ASSIGNED TASK -
Copy each line of the records below that has "text" in it.

..........

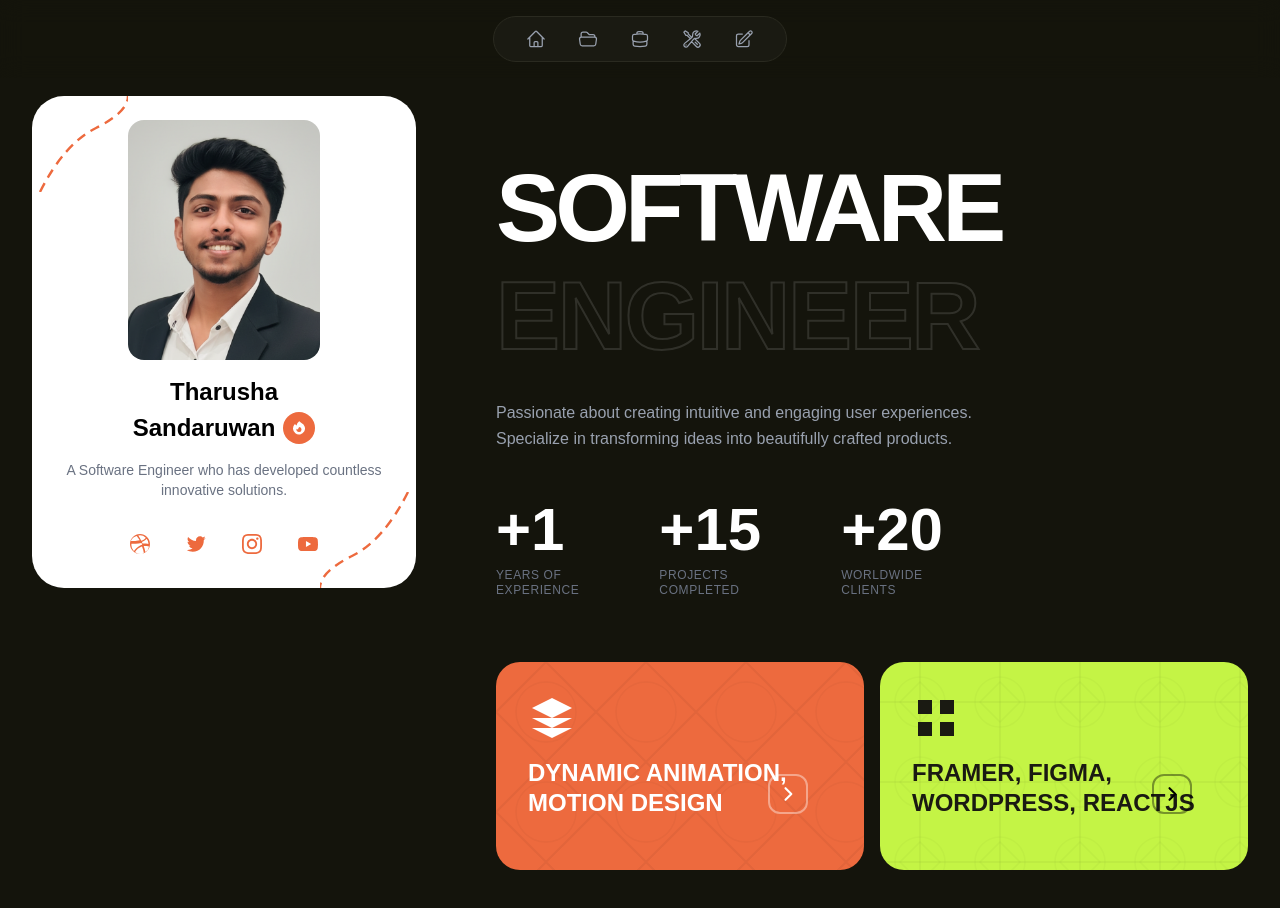
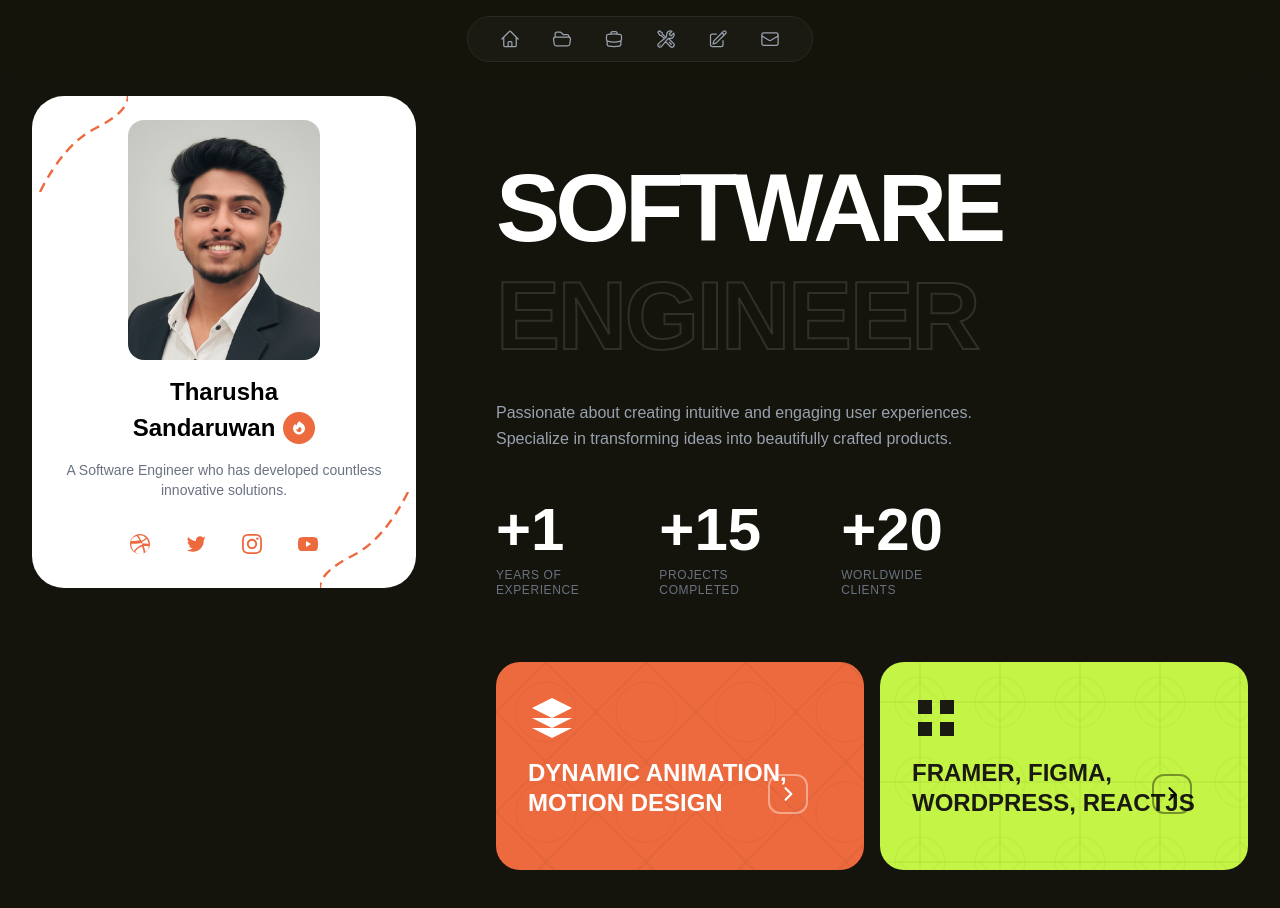
Before and after one commit to tharu-2003/Tharusha_Sandaruwan_Dahanayaka, a React (Vite) app: page / in a window 1280 px wide. Shown: the top 908 px of the page. Built offline with nearby package versions, Linux system fonts and the light colour scheme.

Commit message:
add path for navigation

```diff
--- a/src/components/Navigation.tsx
+++ b/src/components/Navigation.tsx
@@ -1,9 +1,10 @@
 import { Link } from "react-router-dom";
+import { useState } from "react";
 
 const navItems = [
   {
     label: "Home",
-    to: "#",
+    to: "/",
     icon: (
       <svg xmlns="http://www.w3.org/2000/svg" fill="none" viewBox="0 0 24 24" strokeWidth={1.5} stroke="currentColor" className="w-5 h-5">
         <path strokeLinecap="round" strokeLinejoin="round" d="m2.25 12 8.954-8.955c.44-.439 1.152-.439 1.591 0L21.75 12M4.5 9.75v10.125c0 .621.504 1.125 1.125 1.125H9.75v-4.875c0-.621.504-1.125 1.125-1.125h2.25c.621 0 1.125.504 1.125 1.125V21h4.125c.621 0 1.125-.504 1.125-1.125V9.75M8.25 21h8.25" />
@@ -12,7 +13,7 @@ const navItems = [
   },
   {
     label: "Projects",
-    to: "#projects",
+    to: "/projects",
     icon: (
       <svg xmlns="http://www.w3.org/2000/svg" fill="none" viewBox="0 0 24 24" strokeWidth={1.5} stroke="currentColor" className="w-5 h-5">
         <path strokeLinecap="round" strokeLinejoin="round" d="M3.75 9.776c.112-.017.227-.026.344-.026h15.812c.117 0 .232.009.344.026m-16.5 0a2.25 2.25 0 0 0-1.883 2.542l.857 6a2.25 2.25 0 0 0 2.227 1.932H19.05a2.25 2.25 0 0 0 2.227-1.932l.857-6a2.25 2.25 0 0 0-1.883-2.542m-16.5 0V6A2.25 2.25 0 0 1 6 3.75h3.879a1.5 1.5 0 0 1 1.06.44l2.122 2.12a1.5 1.5 0 0 0 1.06.44H18A2.25 2.25 0 0 1 20.25 9v.776" />
@@ -21,7 +22,7 @@ const navItems = [
   },
   {
     label: "Experience",
-    to: "#experience",
+    to: "/experience",
     icon: (
       <svg xmlns="http://www.w3.org/2000/svg" fill="none" viewBox="0 0 24 24" strokeWidth={1.5} stroke="currentColor" className="w-5 h-5">
         <path strokeLinecap="round" strokeLinejoin="round" d="M20.25 14.15v4.25c0 1.094-.787 2.036-1.872 2.18-2.087.277-4.216.42-6.378.42s-4.291-.143-6.378-.42c-1.085-.144-1.872-1.086-1.872-2.18v-4.25m16.5 0a2.18 2.18 0 0 0 .75-1.661V8.706c0-1.081-.768-2.015-1.837-2.175a48.114 48.114 0 0 0-3.413-.387m4.5 8.006c-.194.165-.42.295-.673.38A23.978 23.978 0 0 1 12 15.75c-2.648 0-5.195-.429-7.577-1.22a2.016 2.016 0 0 1-.673-.38m0 0A2.18 2.18 0 0 1 3 12.489V8.706c0-1.081.768-2.015 1.837-2.175a48.111 48.111 0 0 1 3.413-.387m7.5 0V5.25A2.25 2.25 0 0 0 13.5 3h-3a2.25 2.25 0 0 0-2.25 2.25v.894m7.5 0a48.667 48.667 0 0 0-7.5 0" />
@@ -30,7 +31,7 @@ const navItems = [
   },
   {
     label: "Tools",
-    to: "#tools",
+    to: "/tools",
     icon: (
       <svg xmlns="http://www.w3.org/2000/svg" fill="none" viewBox="0 0 24 24" strokeWidth={1.5} stroke="currentColor" className="w-5 h-5">
         <path strokeLinecap="round" strokeLinejoin="round" d="M11.42 15.17 17.25 21A2.652 2.652 0 0 0 21 17.25l-5.877-5.877M11.42 15.17l2.496-3.03c.317-.384.74-.626 1.208-.766M11.42 15.17l-4.655 5.653a2.548 2.548 0 1 1-3.586-3.586l6.837-5.63m5.108-.233c.55-.164 1.163-.188 1.743-.14a4.5 4.5 0 0 0 4.486-6.336l-3.276 3.277a3.004 3.004 0 0 1-2.25-2.25l3.276-3.276a4.5 4.5 0 0 0-6.336 4.486c.091 1.076-.071 2.264-.904 2.95l-.102.085m-1.745 1.437L5.909 7.5H4.5L2.25 3.75l1.5-1.5L7.5 4.5v1.409l4.26 4.26m-1.745 1.437 1.745-1.437m6.615 8.206L15.75 15.75M4.867 19.125h.008v.008h-.008v-.008Z" />
@@ -39,16 +40,27 @@ const navItems = [
   },
   {
     label: "Thoughts",
-    to: "#thoughts",
+    to: "/thoughts",
     icon: (
       <svg xmlns="http://www.w3.org/2000/svg" fill="none" viewBox="0 0 24 24" strokeWidth={1.5} stroke="currentColor" className="w-5 h-5">
         <path strokeLinecap="round" strokeLinejoin="round" d="m16.862 4.487 1.687-1.688a1.875 1.875 0 1 1 2.652 2.652L10.582 16.07a4.5 4.5 0 0 1-1.897 1.13L6 18l.8-2.685a4.5 4.5 0 0 1 1.13-1.897l8.932-8.931Zm0 0L19.5 7.125M18 14v4.75A2.25 2.25 0 0 1 15.75 21H5.25A2.25 2.25 0 0 1 3 18.75V8.25A2.25 2.25 0 0 1 5.25 6H10" />
       </svg>
     )
   },
+  {
+    label: "Contact",
+    to: "/contact",
+    icon: (
+      <svg xmlns="http://www.w3.org/2000/svg" fill="none" viewBox="0 0 24 24" strokeWidth={1.5} stroke="currentColor" className="w-5 h-5">
+        <path strokeLinecap="round" strokeLinejoin="round" d="M21.75 6.75v10.5a2.25 2.25 0 0 1-2.25 2.25h-15a2.25 2.25 0 0 1-2.25-2.25V6.75m19.5 0A2.25 2.25 0 0 0 19.5 4.5h-15a2.25 2.25 0 0 0-2.25 2.25m19.5 0v.243a2.25 2.25 0 0 1-1.07 1.916l-7.5 4.615a2.25 2.25 0 0 1-2.36 0L3.32 8.91a2.25 2.25 0 0 1-1.07-1.916V6.75" />
+      </svg>
+    )
+  },
 ];
 
 export function Navigation() {
+  const [hoveredItem, setHoveredItem] = useState<string | null>(null);
+
   return (
     <nav className="fixed top-0 left-0 right-0 z-50 bg-[#14140c]/80 backdrop-blur-md">
       <div className="max-w-7xl mx-auto px-4">
@@ -56,14 +68,24 @@ export function Navigation() {
           <div className="bg-[#1a1a12] rounded-full px-4 md:px-8 py-2 md:py-3 border border-[#2a2a20]">
             <ul className="flex items-center gap-4 md:gap-8">
               {navItems.map((item) => (
-                <li key={item.label}>
+                <li
+                  key={item.label}
+                  className="relative"
+                  onMouseEnter={() => setHoveredItem(item.label)}
+                  onMouseLeave={() => setHoveredItem(null)}
+                >
                   <Link
                     to={item.to}
-                    className="text-gray-400 hover:text-white transition-colors duration-200"
-                    title={item.label}
+                    className="text-gray-400 hover:text-white transition-colors duration-200 block"
                   >
                     {item.icon}
                   </Link>
+                  {hoveredItem === item.label && (
+                    <div className="absolute top-full left-1/2 -translate-x-1/2 mt-2 px-3 py-1.5 bg-[#2a2a20] text-white text-sm rounded-md whitespace-nowrap">
+                      {item.label}
+                      <div className="absolute -top-1 left-1/2 -translate-x-1/2 w-2 h-2 bg-[#2a2a20] rotate-45"></div>
+                    </div>
+                  )}
                 </li>
               ))}
             </ul>
```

..........

ANSWER AREA -
-                    className="text-gray-400 hover:text-white transition-colors duration-200"
+                    className="text-gray-400 hover:text-white transition-colors duration-200 block"
+                    <div className="absolute top-full left-1/2 -translate-x-1/2 mt-2 px-3 py-1.5 bg-[#2a2a20] text-white text-sm rounded-md whitespace-nowrap">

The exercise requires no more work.